NEW YORK, Oct 24 (Reuters) - Two years after the most abrupt bond-trading disruption in recent memory, U.S. regulators appealed on Monday for a clearer view of electronic trading in the vast Treasury market so to better understand what causes such shocks and to head off looming risks.
At issue is whether new trading restrictions are needed in the $13.6-trillion market for U.S. government debt, which draws global investors to its ultra-safe assets, but which has proven fragile in a series of recent price shocks. The landmark event was the "flash rally" on Oct. 15, 2014 when bond prices swung wildly within minutes for no apparent reason.
One top regulator, Securities and Exchange Commission Chair Mary Jo White, used a conference here to advocate a bigger role for her agency in regulating Treasuries, which are largely overseen by the Federal Reserve and Treasury Department.
"The controls we put in place around trading practices in many cases should apply to U.S. Treasury securities as well as equities, especially where those practices can threaten to destabilize markets or hurt investors," she told a gathering of bankers, investors and fellow regulators at the New York Fed.
But while the SEC has dealt with abrupt shocks in the more electronic market for U.S. stocks, the Treasury market is far larger and deeply reliant on the actions and reactions of dealers, investors and regulators around the world.
The Treasury, Fed and others are deciding what to do about the growing presence of computer-driven high-frequency trading in the market that serves as a venue for financing U.S. government spending and as a conduit for monetary policy.
New York Fed President William Dudley cited not only the 2014 "flash rally" but also this month's plunge in the British pound, which he said happened "seemingly without a major catalyst."
Information is "not widely available" in these markets, he said, meaning it is difficult to "effectively analyze these markets, understand the sources and risks of flash events, and evaluate how liquidity is changing."
Regulators, Dudley added, need "improved access to transaction-level data" in order for the Treasury market to keep doing its job as a benchmark for financial assets worldwide and a source for short-term collateral.
While banks and investors worry too much public information about trading could reveal their strategies and intentions and lead to less efficiency, regulators, who often must appeal to these firms for the data, need this information to decide whether new rules are needed and to uncover illicit activities.
How Much Light?
Exchanges provide much data on Treasury futures trading. But information on the cash Treasury market and results of bond auctions are far more limited, while brokers and venues provide scant data to the public.
Last week, the SEC approved the Financial Industry Regulatory Authority's proposal to require its members to report their trades of U.S. Treasuries beginning in July 2017. The Fed is collecting this data.
Dierdre Dunn, managing director at Citigroup Inc, urged caution since "a very material part (of the market) is quite visible" already. She warned the gathering about flooding regulators and the public with data that unintentionally benefits firms that can sort and capitalize on it.

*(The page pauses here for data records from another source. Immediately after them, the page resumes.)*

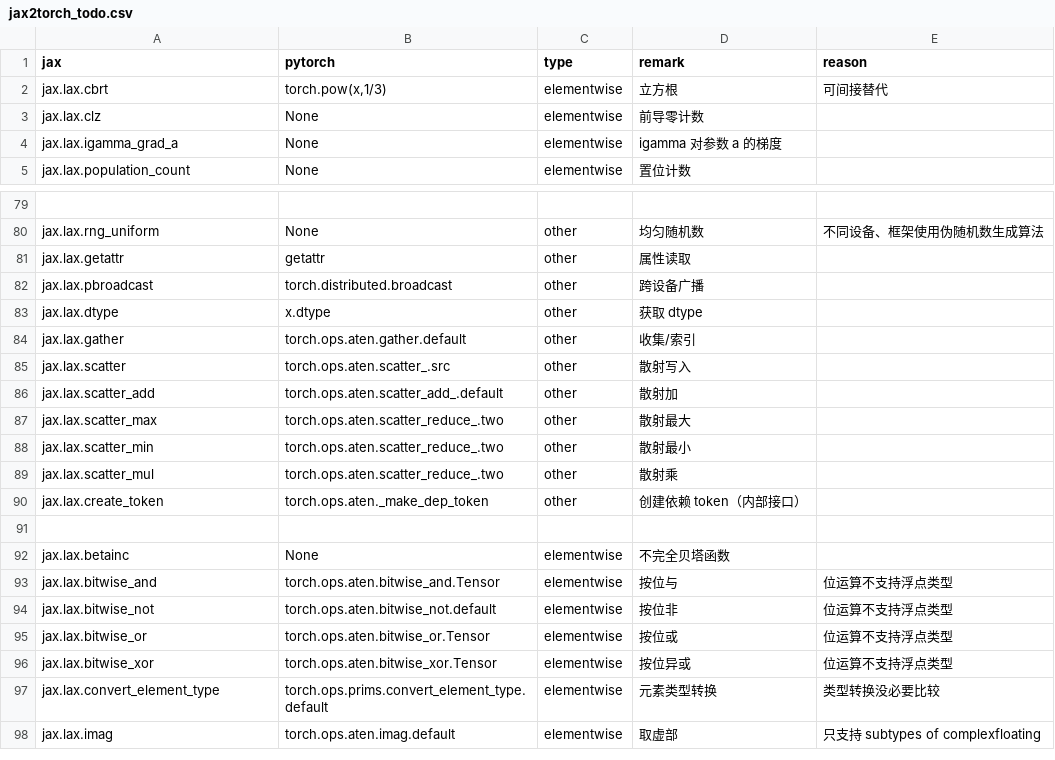
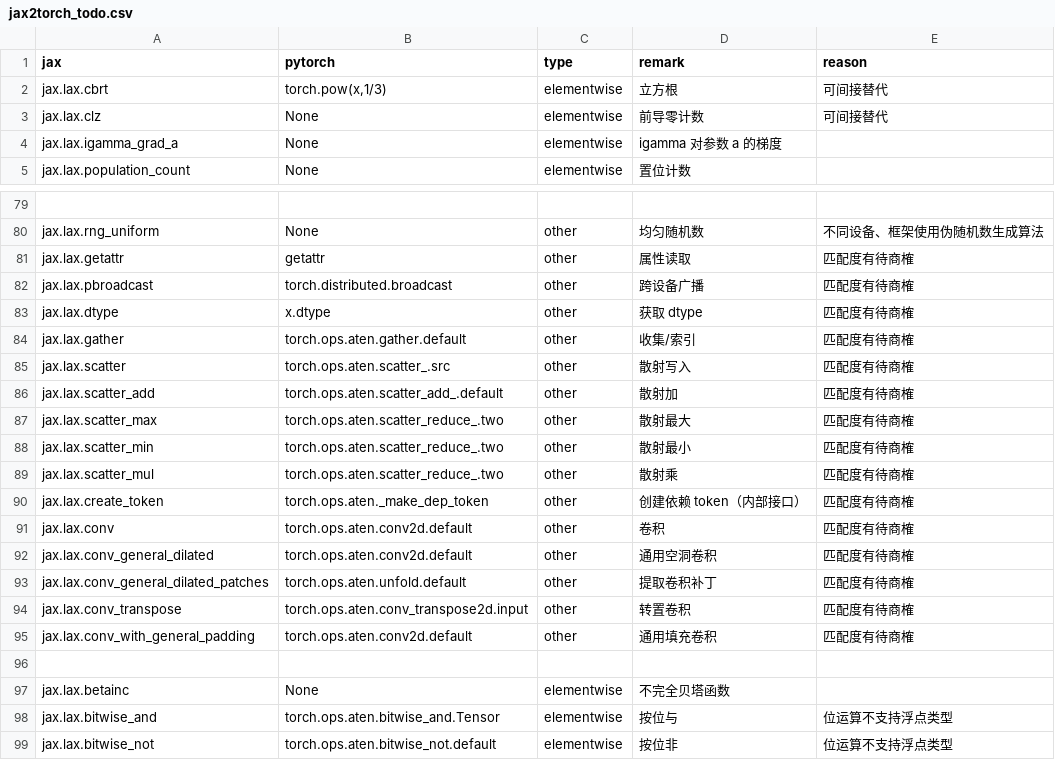
Before and after one commit to lingebeng/FUEL-JAX, a CSV file: dataset/jax2torch_todo.csv, drawn as a sheet; only a part is shown, gaps mark what is left out; the shorter side is filled out with more unchanged rows; the diff covers the shown part only; the diff names each change by its address in the sheet, - before the commit and + after, or states it on an @@ line.

```diff
--- a/dataset/jax2torch_todo.csv
+++ b/dataset/jax2torch_todo.csv
-E3 (reason): (empty)
+E3 (reason): 可间接替代
-E81:E90 (reason): (empty)
+E81:E90 (reason): 匹配度有待商榷
+row 91: jax.lax.conv | torch.ops.aten.conv2d.default | other | 卷积 | 匹配度有待商榷
+row 92: jax.lax.conv_general_dilated | torch.ops.aten.conv2d.default | other | 通用空洞卷积 | 匹配度有待商榷
+row 93: jax.lax.conv_general_dilated_patches | torch.ops.aten.unfold.default | other | 提取卷积补丁 | 匹配度有待商榷
+row 94: jax.lax.conv_transpose | torch.ops.aten.conv_transpose2d.input | other | 转置卷积 | 匹配度有待商榷
+row 95: jax.lax.conv_with_general_padding | torch.ops.aten.conv2d.default | other | 通用填充卷积 | 匹配度有待商榷
```
Also changed, not shown: 24 added rows elsewhere in this file, dataset/jax2torch_map.csv.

The U.S. Treasury "remains committed to close and careful review of the data before making any determinations," Antonio Weiss, counselor to the Treasury secretary, said in a speech. "But we believe the debate should shift from whether to seek increased transparency to how, when, and on what basis."
A regulatory report last year on the October "flash rally" cited the increasing prominence of algorithmic trading strategies by firms that can move billions of dollars of transactions within fractions of a second.
Weiss said any data should only be disclosed after a time delay, with limits on size, and that it should be phased in.
White, meanwhile, said the Treasury market could benefit from SEC rules in the equity market that ensure firms engaged in short-term trading are registered as dealers, and have the required capital buffers and security controls.
"I have recently directed the SEC staff to develop recommendations for the Commission to consider applying measures that would further enhance our regulation of platforms that trade government securities," she said. (Reporting by Richard Leong and Jonathan Spicer; Editing by Chizu Nomiyama and Meredith Mazzilli)